*** Opening of Dataset content ***

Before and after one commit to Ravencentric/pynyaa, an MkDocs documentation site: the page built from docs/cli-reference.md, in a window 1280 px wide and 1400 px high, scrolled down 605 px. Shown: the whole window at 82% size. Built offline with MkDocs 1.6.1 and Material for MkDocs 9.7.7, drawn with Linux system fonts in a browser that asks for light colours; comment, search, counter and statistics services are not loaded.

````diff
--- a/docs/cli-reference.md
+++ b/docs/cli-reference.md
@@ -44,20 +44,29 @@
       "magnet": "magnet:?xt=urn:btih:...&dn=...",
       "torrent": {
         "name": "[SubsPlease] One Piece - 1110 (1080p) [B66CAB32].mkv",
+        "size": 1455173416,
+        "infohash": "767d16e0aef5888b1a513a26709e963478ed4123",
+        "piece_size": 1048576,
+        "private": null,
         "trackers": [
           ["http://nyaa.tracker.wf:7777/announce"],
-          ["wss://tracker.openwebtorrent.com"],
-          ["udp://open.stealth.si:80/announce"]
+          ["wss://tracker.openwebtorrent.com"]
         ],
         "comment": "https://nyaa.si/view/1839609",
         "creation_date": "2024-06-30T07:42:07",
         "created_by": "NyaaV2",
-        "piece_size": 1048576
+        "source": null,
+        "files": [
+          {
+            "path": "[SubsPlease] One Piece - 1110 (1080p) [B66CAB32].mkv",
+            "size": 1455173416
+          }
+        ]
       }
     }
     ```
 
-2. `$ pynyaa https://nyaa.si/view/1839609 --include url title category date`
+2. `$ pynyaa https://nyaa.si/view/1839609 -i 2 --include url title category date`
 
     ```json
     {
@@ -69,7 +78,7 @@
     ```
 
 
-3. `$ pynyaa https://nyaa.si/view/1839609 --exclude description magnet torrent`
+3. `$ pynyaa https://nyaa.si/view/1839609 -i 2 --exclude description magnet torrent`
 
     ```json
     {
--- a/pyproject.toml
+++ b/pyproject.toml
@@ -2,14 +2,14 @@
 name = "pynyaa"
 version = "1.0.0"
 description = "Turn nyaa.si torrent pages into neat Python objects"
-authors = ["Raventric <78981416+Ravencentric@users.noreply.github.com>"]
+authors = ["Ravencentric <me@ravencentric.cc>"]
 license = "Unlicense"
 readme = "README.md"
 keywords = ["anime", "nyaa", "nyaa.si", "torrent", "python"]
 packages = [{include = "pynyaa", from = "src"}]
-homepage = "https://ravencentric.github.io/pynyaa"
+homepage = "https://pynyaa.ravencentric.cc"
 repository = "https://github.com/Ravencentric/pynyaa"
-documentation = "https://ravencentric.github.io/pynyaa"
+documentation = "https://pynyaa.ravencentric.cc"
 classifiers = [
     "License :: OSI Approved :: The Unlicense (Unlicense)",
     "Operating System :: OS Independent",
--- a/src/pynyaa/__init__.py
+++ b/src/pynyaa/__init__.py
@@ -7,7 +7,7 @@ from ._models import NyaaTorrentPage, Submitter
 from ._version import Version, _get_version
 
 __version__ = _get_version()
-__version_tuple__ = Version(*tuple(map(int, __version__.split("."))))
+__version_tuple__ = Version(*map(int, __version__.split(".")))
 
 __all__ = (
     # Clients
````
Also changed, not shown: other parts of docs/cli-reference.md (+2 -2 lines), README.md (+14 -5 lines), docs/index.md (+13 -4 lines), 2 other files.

*** Close of Dataset content ***

• _What is required_
Return every line of the entries above that the string "import" appears in.

• _Reply to the task_
@@ -7,7 +7,7 @@ from ._models import NyaaTorrentPage, Submitter
 from ._version import Version, _get_version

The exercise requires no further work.